This text introduces article “Setting the Record Straighter” (1951) by Brazilian photographer and artist José Oiticica Filho (1906–1964). The core of Oiticica Filho's article is a discussion of the significance of photo-club exhibitions, based on the example of an ongoing rivalry between the members of São Paulo-based photo club Foto Cine Clube Bandeirante (FCCB) and Rio de Janeiro-based club Sociedade Fluminense de Fotografia. Oiticica Filho, as a member of the São Paulo-based club who resided in Rio, emerged as a mediator between the two groups—an impartial scientist who sought a solution in data, not in the clashes between egos. The article, partially translated here for the first time, illuminates the inner workings of photo-club culture, the motivation for photographers to participate, and their major concerns about the club exhibitions. Oiticica Filho's method, based on statistics and data analysis, anticipate the sociological approach to photography developed by Pierre Bourdieu in Photography: A Middle-Brow Art (1965). Understanding Oiticica Filho's statistical work is key to establishing a broader perspective on postwar photo-club culture as an international phenomenon that contributed to the recognition of photography as an autonomous art form during the 1950s.

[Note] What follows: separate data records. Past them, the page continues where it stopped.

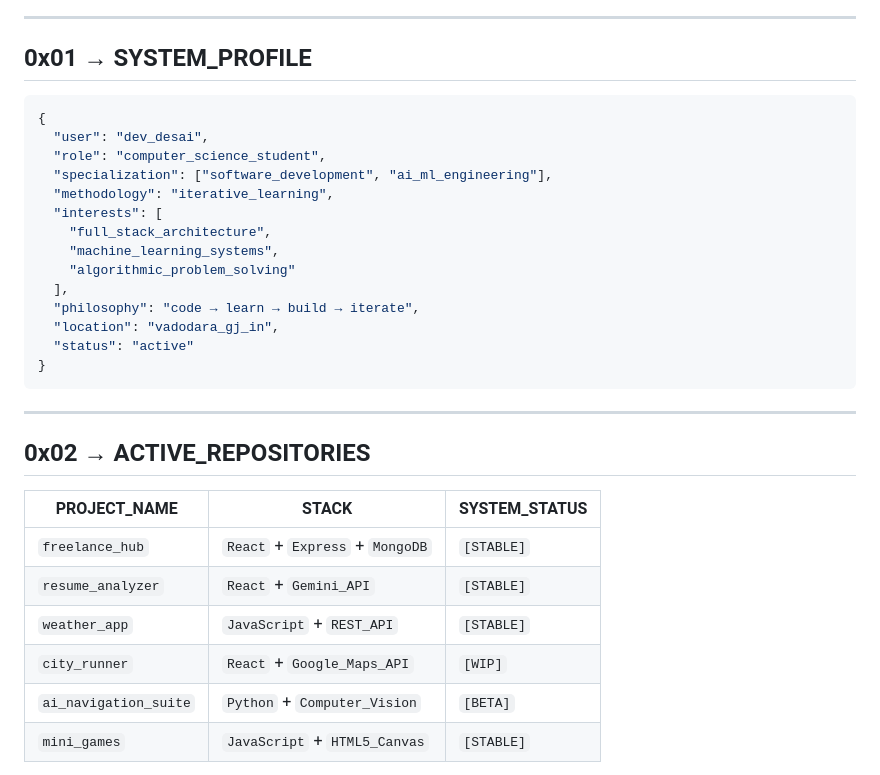
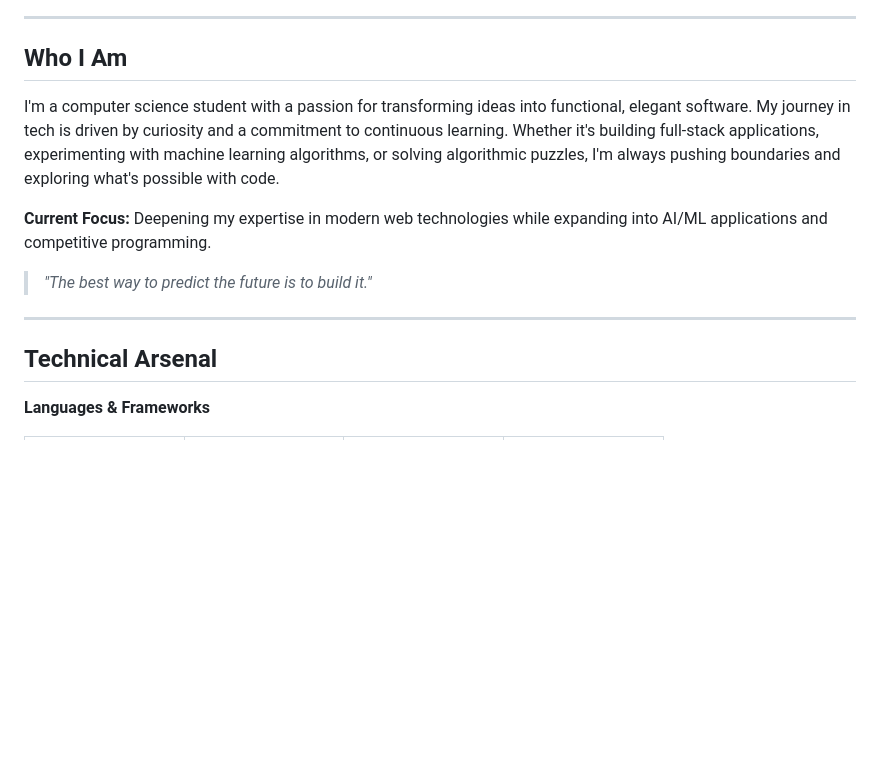
Before and after one commit to devdesai06/devdesai06, a Markdown page: README.md, the part around the change printed below. Drawn GitHub-style; blank space fills up the shorter version.

````diff
--- a/README.md
+++ b/README.md
@@ -8,35 +10,17 @@
 
 ---
 
-## 0x01 → SYSTEM_PROFILE
+## Who I Am
 
-```json
-{
-  "user": "dev_desai",
-  "role": "computer_science_student",
-  "specialization": ["software_development", "ai_ml_engineering"],
-  "methodology": "iterative_learning",
-  "interests": [
-    "full_stack_architecture",
-    "machine_learning_systems",
-    "algorithmic_problem_solving"
-  ],
-  "philosophy": "code → learn → build → iterate",
-  "location": "vadodara_gj_in",
-  "status": "active"
-}
-```
+I'm a computer science student with a passion for transforming ideas into functional, elegant software. My journey in tech is driven by curiosity and a commitment to continuous learning. Whether it's building full-stack applications, experimenting with machine learning algorithms, or solving algorithmic puzzles, I'm always pushing boundaries and exploring what's possible with code.
+
+**Current Focus:** Deepening my expertise in modern web technologies while expanding into AI/ML applications and competitive programming.
+
+> *"The best way to predict the future is to build it."*
 
 ---
 
-## 0x02 → ACTIVE_REPOSITORIES
+## Technical Arsenal
 
-| PROJECT_NAME | STACK | SYSTEM_STATUS |
-|--------------|-------|---------------|
-| `freelance_hub` | `React` + `Express` + `MongoDB` | `[STABLE]` |
-| `resume_analyzer` | `React` + `Gemini_API` | `[STABLE]` |
-| `weather_app` | `JavaScript` + `REST_API` | `[STABLE]` |
-| `city_runner` | `React` + `Google_Maps_API` | `[WIP]` |
-| `ai_navigation_suite` | `Python` + `Computer_Vision` | `[BETA]` |
-| `mini_games` | `JavaScript` + `HTML5_Canvas` | `[STABLE]` |
+**Languages & Frameworks**
 
````
Also changed, not shown: other parts of README.md (+72 -52 lines).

The author thanks art historian and curator Marly T. C. Porto for her indispensable help in locating José Oiticica Filho's article and for providing access to the issues of Boletim Foto Cine where it was published. She also thanks Raul Feitosa, secretary to the photoclub Foto Cine Clube Bandeirante, for his assistance and his kind permission to reprint the article.